This long-standing limitation broke configure scripts that used macros in this position that emitted shell code in 2.69 but no longer do, so we have lifted it.
- AC_HEADER_MAJOR detects the location of the major, minor, and makedev macros correctly under glibc 2.25 and later.
- AC_FC_LINE_LENGTH now documents the maximum portable length of â€œunlimitedâ€ Fortran source code lines to be 250 columns, not 254.
- AC_INIT and AS_INIT no longer embed (part of) the path to the source directory in generated files.
We believe this was the only case where generated file contents could change depending on the environment outside the source tree itself. If you find any other cases please report them as bugs.
- config.log properly escapes arguments in the header comment.
- config.status --config output is now quoted in a more readable fashion.
- Autotest enhancements
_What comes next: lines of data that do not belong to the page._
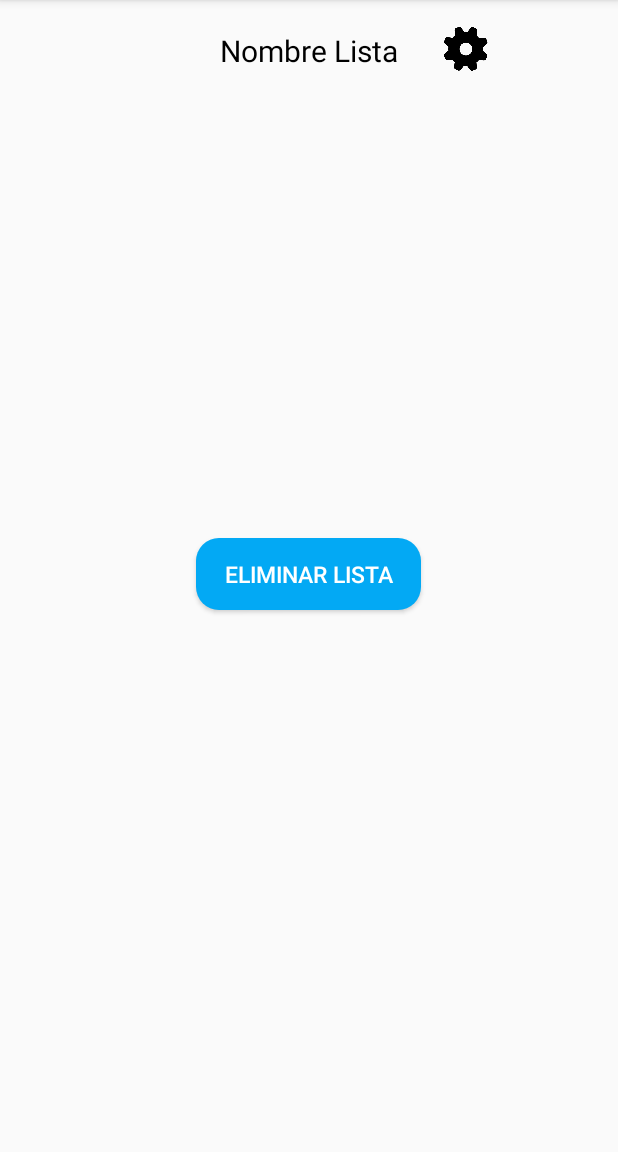
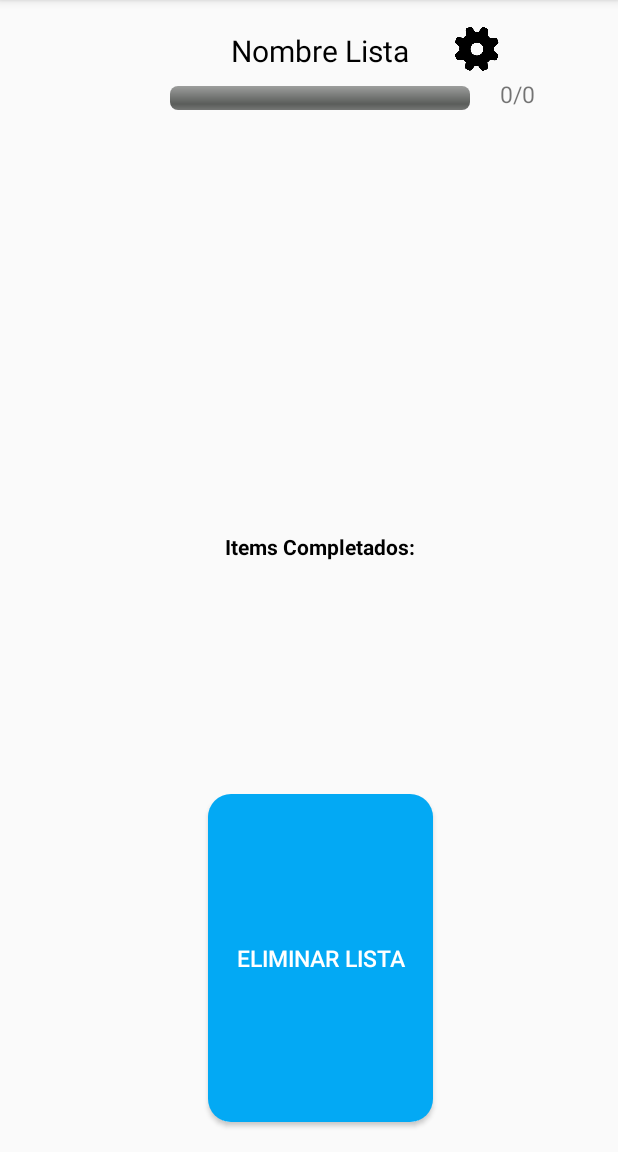
Before and after one commit to vinybazterrica/SimpleListAppMobile, an Android app: the ActivityLista screen opened directly, with no data from a screen before it, on a phone screen of 412 x 824 dp, the part 84-1236 px from its top. Run offline under Robolectric (Android 15) with nearby library versions, the phone set to English and light mode, and no system bars.

Commit message:
Cambios mixtos

```diff
--- a/app/src/main/java/com/VinyApps/SimpleListApp/ActivityCreaLista.java
+++ b/app/src/main/java/com/VinyApps/SimpleListApp/ActivityCreaLista.java
@@ -140,7 +140,7 @@ public class ActivityCreaLista extends AppCompatActivity {
                 finish();
 
         } else {
-            Toast.makeText(this,"Debe ingresar nombre de Lista", Toast.LENGTH_SHORT).show();
+            Toast.makeText(this,"Debe ingresar minimo 1 producto", Toast.LENGTH_SHORT).show();
         }
 
     }
--- a/app/src/main/java/com/VinyApps/SimpleListApp/ActivityLista.java
+++ b/app/src/main/java/com/VinyApps/SimpleListApp/ActivityLista.java
@@ -9,15 +9,19 @@ import android.content.Intent;
 import android.database.Cursor;
 import android.database.sqlite.SQLiteDatabase;
 import android.os.Bundle;
+import android.os.Handler;
 import android.text.Html;
 import android.view.View;
 import android.widget.AdapterView;
 import android.widget.ArrayAdapter;
 import android.widget.Button;
+import android.widget.ListAdapter;
 import android.widget.ListView;
+import android.widget.ProgressBar;
 import android.widget.TextView;
 import android.widget.Toast;
 
+import com.VinyApps.SimpleListApp.utilidades.Adaptador;
 import com.VinyApps.SimpleListApp.utilidades.ModificarLista;
 
 import java.util.ArrayList;
@@ -25,28 +29,38 @@ import java.util.List;
 
 public class ActivityLista extends AppCompatActivity {
 
-    private TextView nombre_lista;
-    private ListView lista_Objetos_Lista;
+    private TextView nombre_lista, contadorProgreso;
+    private ListView lista_Objetos_Lista, lista_objetos_completados;
     private Button btnEliminar, btnModificar;
+    private ProgressBar progresoItems;
 
     List<String> objetosLista = new ArrayList<>();
     List<Integer> idsObjetos = new ArrayList<>();
+    List<String> objetosCompletados = new ArrayList<>();
     ArrayAdapter<String> adapterLista;
+    ArrayAdapter<String> adapterListaCompletos;
+
+    Handler handler = new Handler();
 
     //Constantes de SQLite:
     String nombre_bdd = "bd_listas";
-    String bdd_Busca_Nombre_en_nombreLista_id ="SELECT nombre from nombreLista where id =";
-    String bdd_Busca_id_objeto_en_objetosLista_por_id ="SELECT id,objeto FROM objetosLista WHERE id_lista = ";
+    String bdd_Busca_Nombre_en_nombreLista_id = "SELECT nombre from nombreLista where id =";
+    String bdd_Busca_id_objeto_en_objetosLista_por_id = "SELECT id,objeto FROM objetosLista WHERE id_lista = ";
     String bdd_Elimina_objetosLista_por_id = "DELETE from objetosLista where id =";
     String bdd_Elimina_nombreLista_por_id = "DELETE from nombreLista where id =";
     String bdd_Elimina_objetosLista_por_idLista = "DELETE FROM objetosLista where id_lista =";
 
     //Constantes normales:
-    String mensaje_elimina_item = "¿Desea eliminar el item seleccionado?";
+    String mensaje_elimina_item = "¿Desea eliminar el item  o marcarlo como 'Completado'?";
     String mensaje_Elimina_Lista = "¿Desea Eliminar la Lista?";
     String id_borrado = "Id borrado : ";
     String consulta_Eliminar_item = "¿Eliminar Item?";
     String consulta_Eliminar_Lista = "¿Eliminar Lista?";
+    String consulta_volver_Pendiente = "¿Desea marcar como 'No Completado'?";
+    String volver_Pendiente = "Eliminara el item del listado de Completados";
+
+    //Variables:
+    int progreso = 0;
 
     @Override
     protected void onCreate(Bundle savedInstanceState) {
@@ -55,44 +69,48 @@ public class ActivityLista extends AppCompatActivity {
         getSupportActionBar().setDisplayShowHomeEnabled(true); //Agrego el icono al ActionBar
         getSupportActionBar().setIcon(R.mipmap.ic_launcher);   //Seteo el icono que quiero en el ActionBar
 
-
-        final long idLista = getIntent().getLongExtra("idLista",-1);
+        final long idLista = getIntent().getLongExtra("idLista", -1);
 
         nombre_lista = findViewById(R.id.nombreLista);
         lista_Objetos_Lista = findViewById(R.id.listadoDeObjetos);
+        lista_objetos_completados= findViewById(R.id.ListaItemsCompletados);
         btnEliminar = findViewById(R.id.btnEliminar);
         btnModificar = findViewById(R.id.btn_modificar_lista);
+        progresoItems = findViewById(R.id.BarraProgreso);
+        contadorProgreso = findViewById(R.id.contador);
 
         adapterLista = new ArrayAdapter<>(getApplicationContext(), R.layout.items_lista, objetosLista); //Antes iba objetosLista
+        adapterListaCompletos = new ArrayAdapter<>(getApplication(), R.layout.items_lista_completados,objetosCompletados);
+
         lista_Objetos_Lista.setAdapter(adapterLista);
+        lista_objetos_completados.setAdapter(adapterListaCompletos);
 
         ConexionSQLiteHelper conn = new ConexionSQLiteHelper(getApplicationContext(), nombre_bdd, null, 4);
         SQLiteDatabase db = conn.getWritableDatabase();
 
-        Cursor buscoNombre = db.rawQuery(bdd_Busca_Nombre_en_nombreLista_id+idLista,null);
+        Cursor buscoNombre = db.rawQuery(bdd_Busca_Nombre_en_nombreLista_id + idLista, null);
 
         if (buscoNombre != null && buscoNombre.moveToFirst()) {
-            do{
-                String  NombreLista = buscoNombre.getString(0);
+            do {
+                String NombreLista = buscoNombre.getString(0);
                 nombre_lista.setText(NombreLista);
-            }while (buscoNombre.moveToNext());
+            } while (buscoNombre.moveToNext());
         }
 
         buscoNombre.close();
 
-        Cursor fila = db.rawQuery(bdd_Busca_id_objeto_en_objetosLista_por_id+idLista, null);
-
+        Cursor fila = db.rawQuery(bdd_Busca_id_objeto_en_objetosLista_por_id + idLista, null);
 
         if (fila != null && fila.moveToFirst()) {
-            do{
+            do {
                 int idObjeto = fila.getInt(0);
-               String  NombreLista = fila.getString(1);
+                String NombreLista = fila.getString(1);
                 idsObjetos.add(idObjeto);
-               objetosLista.add(NombreLista);
-            }while (fila.moveToNext());
+                objetosLista.add(NombreLista);
+            } while (fila.moveToNext());
         }
 
-
+        contadorProgreso.setText(progreso + "/" + objetosLista.size());
         fila.close();
 
         lista_Objetos_Lista.setOnItemClickListener(new AdapterView.OnItemClickListener() {
@@ -110,20 +128,45 @@ public class ActivityLista extends AppCompatActivity {
 
                                 int id_Objeto = idsObjetos.get(position);
 
-                                db.execSQL(bdd_Elimina_objetosLista_por_id+id_Objeto);
+                                db.execSQL(bdd_Elimina_objetosLista_por_id + id_Objeto);
 
                                 objetosLista.remove(position);
                                 adapterLista.notifyDataSetChanged();
 
                                 db.close();
 
-                                Toast.makeText(getApplicationContext(),id_borrado+id_Objeto, Toast.LENGTH_SHORT).show();
+                                Toast.makeText(getApplicationContext(), id_borrado + id_Objeto, Toast.LENGTH_SHORT).show();
                             }
                         })
-                        .setNegativeButton("No", new DialogInterface.OnClickListener() {
+                        .setNegativeButton("Completado", new DialogInterface.OnClickListener() {
+
                             @Override
                             public void onClick(DialogInterface dialog, int which) {
-                                dialog.cancel();
+                                progreso++;
+                                new Thread(new Runnable() {
+                                    @Override
+                                    public void run() {
+                                        while (progreso < objetosLista.size()){
+                                            handler.post(new Runnable() {
+                                                @Override
+                                                public void run() {
+                                                    progresoItems.setMax(objetosLista.size());
+                                                    progresoItems.setProgress(progreso);
+                                                    contadorProgreso.setText(progreso + "/" + objetosLista.size());
+                                                }
+                                            });
+                                            try {
+                                                Thread.sleep(100);
+                                            } catch (InterruptedException e){
+                                                e.printStackTrace();
+                                            }
+                                        }
+                                        if (progreso == objetosLista.size()){
+                                            Toast.makeText(getApplicationContext(),"Lista Completa!", Toast.LENGTH_SHORT).show();
+                                        }
+                                    }
+                                }).start();
+                                objetosCompletados.add(objetosLista.get(position));
                             }
                         });
                 AlertDialog titulo = alerta.create();
@@ -132,22 +175,45 @@ public class ActivityLista extends AppCompatActivity {
             }
         });
 
-        db.close();
+        lista_objetos_completados.setOnItemClickListener(new AdapterView.OnItemClickListener() {
+            @Override
+            public void onItemClick(AdapterView<?> parent, View view, final int position, long id) {
+                    final AlertDialog.Builder pendiente = new AlertDialog.Builder(ActivityLista.this);
+                    pendiente.setMessage(volver_Pendiente)
+                            .setCancelable(true)
+                            .setPositiveButton("Si", new DialogInterface.OnClickListener() {
+                                @Override
+                                public void onClick(DialogInterface dialog, int which) {
+                                    objetosCompletados.remove(position);
+                                    progreso = progreso - 1;
+                                }
+                            }).setNegativeButton("No", new DialogInterface.OnClickListener() {
+                        @Override
+                        public void onClick(DialogInterface dialog, int which) {
+                            dialog.cancel();
+                        }
+                    });
+                    AlertDialog titulo = pendiente.create();
+                    pendiente.setTitle(consulta_volver_Pendiente);
+                    titulo.show();
+            }
+        });
+
         btnEliminar.setOnClickListener(new View.OnClickListener() {
             @Override
             public void onClick(View v) {
-                AlertDialog.Builder preguntaEliminar = new AlertDialog.Builder(ActivityLista.this);
+                final AlertDialog.Builder preguntaEliminar = new AlertDialog.Builder(ActivityLista.this);
                 preguntaEliminar.setMessage(mensaje_Elimina_Lista)
                         .setCancelable(true)
                         .setPositiveButton("Si", new DialogInterface.OnClickListener() {
                             @Override
                             public void onClick(DialogInterface dialog, int which) {
-                                ConexionSQLiteHelper conn = new ConexionSQLiteHelper(getApplicationContext(), nombre_bdd, null, 4);//
+                                ConexionSQLiteHelper conn = new ConexionSQLiteHelper(getApplicationContext(), nombre_bdd, null, 4);
                                 SQLiteDatabase db = conn.getWritableDatabase();
                                 int idLista_Eliminar = (int) idLista;
 
-                                db.execSQL(bdd_Elimina_nombreLista_por_id+idLista_Eliminar);
-                                db.execSQL(bdd_Elimina_objetosLista_por_idLista+idLista_Eliminar);
+                                db.execSQL(bdd_Elimina_nombreLista_por_id + idLista_Eliminar);
+                                db.execSQL(bdd_Elimina_objetosLista_por_idLista + idLista_Eliminar);
 
                                 Intent i = new Intent(getApplicationContext(), BuscarListas.class);
                                 startActivity(i);
@@ -160,7 +226,6 @@ public class ActivityLista extends AppCompatActivity {
                         dialog.cancel();
                     }
                 });
-
                 AlertDialog titulo = preguntaEliminar.create();
                 preguntaEliminar.setTitle(consulta_Eliminar_Lista);
                 titulo.show();
@@ -171,10 +236,9 @@ public class ActivityLista extends AppCompatActivity {
             @Override
             public void onClick(View v) {
                 Intent enviarAModificar = new Intent(getApplicationContext(), ModificarLista.class);
-                enviarAModificar.putExtra("idLista",idLista);
+                enviarAModificar.putExtra("idLista", idLista);
                 startActivity(enviarAModificar);
             }
         });
-
     }
 }
--- /dev/null
+++ b/app/src/main/res/drawable/barra_de_progreso.xml
@@ -0,0 +1,40 @@
+<?xml version="1.0" encoding="utf-8"?>
+<layer-list xmlns:android="http://schemas.android.com/apk/res/android">
+    <item android:id="@android:id/background">
+        <shape>
+            <corners android:radius="5dip" />
+            <gradient
+                android:angle="270"
+                android:centerColor="#ff5a5d5a"
+                android:centerY="0.75"
+                android:endColor="#ff747674"
+                android:startColor="#ff9d9e9d" />
+        </shape>
+    </item>
+
+    <item android:id="@android:id/secondaryProgress">
+        <clip>
+            <shape>
+                <corners android:radius="5dip" />
+                <gradient
+                    android:angle="270"
+                    android:centerColor="#80ffb600"
+                    android:centerY="0.75"
+                    android:endColor="#a0ffcb00"
+                    android:startColor="#80ffd300" />
+            </shape>
+        </clip>
+    </item>
+    <item android:id="@android:id/progress">
+        <clip>
+            <shape>
+                <corners android:radius="5dip" />
+                <gradient
+                    android:angle="270"
+                    android:endColor="#008000"
+                    android:startColor="#33FF33" />
+            </shape>
+        </clip>
+    </item>
+
+</layer-list>
--- a/app/src/main/res/layout/activity_lista.xml
+++ b/app/src/main/res/layout/activity_lista.xml
@@ -4,6 +4,7 @@
     xmlns:tools="http://schemas.android.com/tools"
     android:layout_width="match_parent"
     android:layout_height="match_parent"
+    android:layout_marginStart="15dp"
     tools:context=".ActivityLista">
 
     <RelativeLayout
@@ -11,6 +12,28 @@
         android:layout_height="match_parent"
         app:layout_constraintStart_toStartOf="parent"
         app:layout_constraintTop_toTopOf="parent">
+
+        <ProgressBar
+            android:id="@+id/BarraProgreso"
+            style="?android:attr/progressBarStyleHorizontal"
+            android:layout_width="200dp"
+            android:layout_height="wrap_content"
+            android:layout_below="@id/nombreLista"
+            android:layout_centerHorizontal="true"
+            android:layout_marginTop="10dp"
+            android:layout_marginBottom="10dp"
+            android:indeterminate="false"
+            android:progress="0"
+            android:progressDrawable="@drawable/barra_de_progreso"/>
+
+        <TextView
+            android:id="@+id/contador"
+            android:layout_width="wrap_content"
+            android:layout_height="wrap_content"
+            android:layout_alignBottom="@id/BarraProgreso"
+            android:layout_marginStart="20dp"
+            android:layout_toEndOf="@id/BarraProgreso"
+            android:textSize="15sp" />
 
         <Button
             android:id="@+id/btn_modificar_lista"
@@ -27,13 +50,14 @@
             android:id="@+id/btnEliminar"
             android:layout_width="150dp"
             android:layout_height="wrap_content"
-            android:layout_below="@id/listadoDeObjetos"
+            android:layout_below="@id/ListaItemsCompletados"
+            android:layout_alignParentBottom="true"
             android:layout_centerInParent="true"
-            android:layout_marginTop="20dp"
-            android:textSize="15sp"
+            android:layout_marginBottom="20dp"
+            android:background="@drawable/boton_custom"
             android:text="@string/btn_EliminarLista"
-            android:background="@drawable/boton_custom"
-            android:textColor="#FFF"/>
+            android:textColor="#FFF"
+            android:textSize="15sp" />
 
         <TextView
             android:id="@+id/nombreLista"
@@ -41,19 +65,37 @@
             android:layout_height="wrap_content"
             android:layout_centerHorizontal="true"
             android:layout_marginTop="20dp"
-            android:textSize="20sp"
+            android:text="@string/nombreLista"
             android:textColor="#000000"
-            android:text="@string/nombreLista" />
+            android:textSize="20sp" />
 
         <ListView
             android:id="@+id/listadoDeObjetos"
             android:layout_width="match_parent"
             android:layout_height="271dp"
-            android:layout_below="@id/nombreLista"
-            android:layout_centerInParent="true"
-            android:layout_marginTop="20dp" >
+            android:layout_below="@id/BarraProgreso"
+            android:layout_centerInParent="true">
 
         </ListView>
 
+        <TextView
+            android:id="@+id/Items_Completados"
+            android:layout_width="wrap_content"
+            android:layout_height="wrap_content"
+            android:layout_below="@id/listadoDeObjetos"
+            android:layout_centerHorizontal="true"
+            android:layout_marginBottom="10dp"
+            android:text="@string/txt_Items_Completados"
+            android:textAllCaps="false"
+            android:textColor="#000000"
+            android:textStyle="bold" />
+
+        <ListView
+            android:id="@+id/ListaItemsCompletados"
+            android:layout_width="match_parent"
+            android:layout_height="140dp"
+            android:layout_below="@id/Items_Completados"
+            android:layout_marginBottom="5dp" />
+
     </RelativeLayout>
 </androidx.constraintlayout.widget.ConstraintLayout>
--- a/app/src/main/res/layout/activity_main.xml
+++ b/app/src/main/res/layout/activity_main.xml
@@ -39,7 +39,7 @@
             android:background="@drawable/boton_custom"
             android:onClick="CrearLista"
             android:text="@string/btn_NuevaList"
-            android:textColor="#FFFF"/>
+            android:textColor="#FFFF" />
 
         <Button
             android:id="@+id/btn_buscar"
--- a/app/src/main/res/values/strings.xml
+++ b/app/src/main/res/values/strings.xml
@@ -12,6 +12,7 @@
     <string name="txt_producto">Producto</string>
     <string name="txt_AgregarProductoNombre">Ingrese Nombre</string>
     <string name="nombreLista">Nombre Lista</string>
+    <string name="txt_Items_Completados">Items Completados:</string>
 
     //Botones
     <string name="btn_NuevaList">Nueva Lista</string>
@@ -25,5 +26,5 @@
 
     //version APP
     <string name="txt_versionApp">Version de la aplicacion</string>
-    <string name="version_app">6.17</string>
+    <string name="version_app">7.17</string>
 </resources>
```
Also changed, not shown: app/src/main/java/com/VinyApps/SimpleListApp/utilidades/Adaptador.java (added, +30 -0 lines), app/src/main/java/com/VinyApps/SimpleListApp/utilidades/ListaAdaptador.java (added, +45 -0 lines), app/src/main/res/layout/items_lista_botones.xml (added, +34 -0 lines), app/src/main/res/layout/items_lista_completados.xml (added, +11 -0 lines).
- Autotest provides a new macro AT_DATA_UNQUOTED, similar to AT_DATA but processing variable substitutions, command substitutions and backslashes in the contents argument.
- AC_CONFIG_TESTDIR will automatically pass EXEEXT to a testsuite (via the atconfig file).
- AT_TESTED arguments can use variable or command substitutions, including in particular $EXEEXT
- New macros AT_PREPARE_TESTS, AT_PREPARE_EACH_TEST, and AT_TEST_HELPER_FN.
These provide an official way to define testsuite-specific initialization code and shell functions.